● Exercise instructions:
What is needed is an exact copy of all the entries.

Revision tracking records
<<<<

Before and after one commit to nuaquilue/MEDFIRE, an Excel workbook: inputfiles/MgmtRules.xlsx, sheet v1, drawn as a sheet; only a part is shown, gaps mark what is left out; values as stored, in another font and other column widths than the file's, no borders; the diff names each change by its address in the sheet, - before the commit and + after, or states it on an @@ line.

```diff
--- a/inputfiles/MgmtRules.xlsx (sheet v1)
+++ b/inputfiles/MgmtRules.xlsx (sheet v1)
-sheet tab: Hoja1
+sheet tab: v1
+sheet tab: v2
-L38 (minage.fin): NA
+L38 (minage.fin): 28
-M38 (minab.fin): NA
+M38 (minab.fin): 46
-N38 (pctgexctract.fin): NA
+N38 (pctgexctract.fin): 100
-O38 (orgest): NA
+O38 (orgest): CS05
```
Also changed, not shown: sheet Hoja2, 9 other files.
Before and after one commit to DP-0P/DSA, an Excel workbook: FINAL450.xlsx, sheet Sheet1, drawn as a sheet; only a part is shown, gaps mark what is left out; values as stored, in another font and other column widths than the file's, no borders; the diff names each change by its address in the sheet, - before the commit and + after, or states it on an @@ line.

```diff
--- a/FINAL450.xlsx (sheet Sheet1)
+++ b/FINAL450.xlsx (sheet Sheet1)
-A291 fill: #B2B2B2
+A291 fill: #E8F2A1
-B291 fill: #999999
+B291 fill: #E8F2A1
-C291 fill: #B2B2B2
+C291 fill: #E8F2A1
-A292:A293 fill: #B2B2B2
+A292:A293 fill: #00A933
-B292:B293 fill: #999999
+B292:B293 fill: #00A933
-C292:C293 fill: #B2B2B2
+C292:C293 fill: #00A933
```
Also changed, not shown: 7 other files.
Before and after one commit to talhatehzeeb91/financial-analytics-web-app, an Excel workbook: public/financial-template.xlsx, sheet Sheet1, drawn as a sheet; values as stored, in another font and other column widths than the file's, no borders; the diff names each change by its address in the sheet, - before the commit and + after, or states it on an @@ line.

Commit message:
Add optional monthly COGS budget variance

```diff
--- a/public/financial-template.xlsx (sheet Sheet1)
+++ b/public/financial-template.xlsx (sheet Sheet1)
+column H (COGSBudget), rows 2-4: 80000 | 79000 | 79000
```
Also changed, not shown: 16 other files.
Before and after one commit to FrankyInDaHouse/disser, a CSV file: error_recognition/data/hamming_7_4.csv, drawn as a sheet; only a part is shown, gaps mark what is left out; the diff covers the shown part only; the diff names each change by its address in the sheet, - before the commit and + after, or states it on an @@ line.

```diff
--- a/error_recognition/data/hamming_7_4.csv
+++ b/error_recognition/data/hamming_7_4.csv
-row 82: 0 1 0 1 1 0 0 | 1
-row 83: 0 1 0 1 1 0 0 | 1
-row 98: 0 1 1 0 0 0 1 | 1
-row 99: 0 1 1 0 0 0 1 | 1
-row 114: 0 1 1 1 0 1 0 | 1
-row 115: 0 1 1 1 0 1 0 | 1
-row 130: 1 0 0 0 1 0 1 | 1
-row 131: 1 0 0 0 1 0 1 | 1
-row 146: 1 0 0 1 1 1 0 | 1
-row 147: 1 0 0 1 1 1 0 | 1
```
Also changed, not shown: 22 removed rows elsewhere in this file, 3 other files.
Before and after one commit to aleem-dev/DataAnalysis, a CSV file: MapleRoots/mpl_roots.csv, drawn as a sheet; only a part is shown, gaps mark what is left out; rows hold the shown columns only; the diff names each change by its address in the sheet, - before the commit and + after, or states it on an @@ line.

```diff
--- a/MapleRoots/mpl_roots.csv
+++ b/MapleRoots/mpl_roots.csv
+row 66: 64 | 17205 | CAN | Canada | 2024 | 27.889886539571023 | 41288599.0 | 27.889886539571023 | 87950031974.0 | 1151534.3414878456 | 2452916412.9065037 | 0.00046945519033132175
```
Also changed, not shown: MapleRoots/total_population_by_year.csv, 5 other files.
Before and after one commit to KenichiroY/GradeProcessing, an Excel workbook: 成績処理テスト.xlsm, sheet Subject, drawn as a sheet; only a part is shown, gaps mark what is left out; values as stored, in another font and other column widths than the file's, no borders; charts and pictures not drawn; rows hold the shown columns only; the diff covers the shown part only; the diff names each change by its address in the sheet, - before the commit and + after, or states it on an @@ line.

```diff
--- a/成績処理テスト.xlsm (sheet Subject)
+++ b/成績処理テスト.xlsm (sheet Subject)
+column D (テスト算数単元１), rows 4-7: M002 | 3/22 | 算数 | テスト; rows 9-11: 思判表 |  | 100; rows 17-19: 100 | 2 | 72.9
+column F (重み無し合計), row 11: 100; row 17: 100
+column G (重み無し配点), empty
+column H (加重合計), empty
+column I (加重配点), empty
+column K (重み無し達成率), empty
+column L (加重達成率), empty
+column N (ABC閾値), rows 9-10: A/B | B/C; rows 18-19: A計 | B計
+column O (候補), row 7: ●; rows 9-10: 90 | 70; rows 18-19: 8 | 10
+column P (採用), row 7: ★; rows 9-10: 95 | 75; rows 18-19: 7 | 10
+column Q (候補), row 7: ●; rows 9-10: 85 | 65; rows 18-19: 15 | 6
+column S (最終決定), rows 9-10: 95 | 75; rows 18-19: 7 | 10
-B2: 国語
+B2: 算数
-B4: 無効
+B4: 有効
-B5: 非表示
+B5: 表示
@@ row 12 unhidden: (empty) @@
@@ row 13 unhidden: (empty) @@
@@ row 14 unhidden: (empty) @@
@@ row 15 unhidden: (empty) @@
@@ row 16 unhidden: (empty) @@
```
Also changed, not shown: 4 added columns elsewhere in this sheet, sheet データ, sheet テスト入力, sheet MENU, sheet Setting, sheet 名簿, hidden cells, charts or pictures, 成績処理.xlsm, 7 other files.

>>>>

● Task result:
Before and after one commit to nuaquilue/MEDFIRE, an Excel workbook: inputfiles/MgmtRules.xlsx, sheet v1, drawn as a sheet; only a part is shown, gaps mark what is left out; values as stored, in another font and other column widths than the file's, no borders; the diff names each change by its address in the sheet, - before the commit and + after, or states it on an @@ line.

```diff
--- a/inputfiles/MgmtRules.xlsx (sheet v1)
+++ b/inputfiles/MgmtRules.xlsx (sheet v1)
-sheet tab: Hoja1
+sheet tab: v1
+sheet tab: v2
-L38 (minage.fin): NA
+L38 (minage.fin): 28
-M38 (minab.fin): NA
+M38 (minab.fin): 46
-N38 (pctgexctract.fin): NA
+N38 (pctgexctract.fin): 100
-O38 (orgest): NA
+O38 (orgest): CS05
```
Also changed, not shown: sheet Hoja2, 9 other files.
Before and after one commit to DP-0P/DSA, an Excel workbook: FINAL450.xlsx, sheet Sheet1, drawn as a sheet; only a part is shown, gaps mark what is left out; values as stored, in another font and other column widths than the file's, no borders; the diff names each change by its address in the sheet, - before the commit and + after, or states it on an @@ line.

```diff
--- a/FINAL450.xlsx (sheet Sheet1)
+++ b/FINAL450.xlsx (sheet Sheet1)
-A291 fill: #B2B2B2
+A291 fill: #E8F2A1
-B291 fill: #999999
+B291 fill: #E8F2A1
-C291 fill: #B2B2B2
+C291 fill: #E8F2A1
-A292:A293 fill: #B2B2B2
+A292:A293 fill: #00A933
-B292:B293 fill: #999999
+B292:B293 fill: #00A933
-C292:C293 fill: #B2B2B2
+C292:C293 fill: #00A933
```
Also changed, not shown: 7 other files.
Before and after one commit to talhatehzeeb91/financial-analytics-web-app, an Excel workbook: public/financial-template.xlsx, sheet Sheet1, drawn as a sheet; values as stored, in another font and other column widths than the file's, no borders; the diff names each change by its address in the sheet, - before the commit and + after, or states it on an @@ line.

Commit message:
Add optional monthly COGS budget variance

```diff
--- a/public/financial-template.xlsx (sheet Sheet1)
+++ b/public/financial-template.xlsx (sheet Sheet1)
+column H (COGSBudget), rows 2-4: 80000 | 79000 | 79000
```
Also changed, not shown: 16 other files.
Before and after one commit to FrankyInDaHouse/disser, a CSV file: error_recognition/data/hamming_7_4.csv, drawn as a sheet; only a part is shown, gaps mark what is left out; the diff covers the shown part only; the diff names each change by its address in the sheet, - before the commit and + after, or states it on an @@ line.

```diff
--- a/error_recognition/data/hamming_7_4.csv
+++ b/error_recognition/data/hamming_7_4.csv
-row 82: 0 1 0 1 1 0 0 | 1
-row 83: 0 1 0 1 1 0 0 | 1
-row 98: 0 1 1 0 0 0 1 | 1
-row 99: 0 1 1 0 0 0 1 | 1
-row 114: 0 1 1 1 0 1 0 | 1
-row 115: 0 1 1 1 0 1 0 | 1
-row 130: 1 0 0 0 1 0 1 | 1
-row 131: 1 0 0 0 1 0 1 | 1
-row 146: 1 0 0 1 1 1 0 | 1
-row 147: 1 0 0 1 1 1 0 | 1
```
Also changed, not shown: 22 removed rows elsewhere in this file, 3 other files.
Before and after one commit to aleem-dev/DataAnalysis, a CSV file: MapleRoots/mpl_roots.csv, drawn as a sheet; only a part is shown, gaps mark what is left out; rows hold the shown columns only; the diff names each change by its address in the sheet, - before the commit and + after, or states it on an @@ line.

```diff
--- a/MapleRoots/mpl_roots.csv
+++ b/MapleRoots/mpl_roots.csv
+row 66: 64 | 17205 | CAN | Canada | 2024 | 27.889886539571023 | 41288599.0 | 27.889886539571023 | 87950031974.0 | 1151534.3414878456 | 2452916412.9065037 | 0.00046945519033132175
```
Also changed, not shown: MapleRoots/total_population_by_year.csv, 5 other files.
Before and after one commit to KenichiroY/GradeProcessing, an Excel workbook: 成績処理テスト.xlsm, sheet Subject, drawn as a sheet; only a part is shown, gaps mark what is left out; values as stored, in another font and other column widths than the file's, no borders; charts and pictures not drawn; rows hold the shown columns only; the diff covers the shown part only; the diff names each change by its address in the sheet, - before the commit and + after, or states it on an @@ line.

```diff
--- a/成績処理テスト.xlsm (sheet Subject)
+++ b/成績処理テスト.xlsm (sheet Subject)
+column D (テスト算数単元１), rows 4-7: M002 | 3/22 | 算数 | テスト; rows 9-11: 思判表 |  | 100; rows 17-19: 100 | 2 | 72.9
+column F (重み無し合計), row 11: 100; row 17: 100
+column G (重み無し配点), empty
+column H (加重合計), empty
+column I (加重配点), empty
+column K (重み無し達成率), empty
+column L (加重達成率), empty
+column N (ABC閾値), rows 9-10: A/B | B/C; rows 18-19: A計 | B計
+column O (候補), row 7: ●; rows 9-10: 90 | 70; rows 18-19: 8 | 10
+column P (採用), row 7: ★; rows 9-10: 95 | 75; rows 18-19: 7 | 10
+column Q (候補), row 7: ●; rows 9-10: 85 | 65; rows 18-19: 15 | 6
+column S (最終決定), rows 9-10: 95 | 75; rows 18-19: 7 | 10
-B2: 国語
+B2: 算数
-B4: 無効
+B4: 有効
-B5: 非表示
+B5: 表示
@@ row 12 unhidden: (empty) @@
@@ row 13 unhidden: (empty) @@
@@ row 14 unhidden: (empty) @@
@@ row 15 unhidden: (empty) @@
@@ row 16 unhidden: (empty) @@
```
Also changed, not shown: 4 added columns elsewhere in this sheet, sheet データ, sheet テスト入力, sheet MENU, sheet Setting, sheet 名簿, hidden cells, charts or pictures, 成績処理.xlsm, 7 other files.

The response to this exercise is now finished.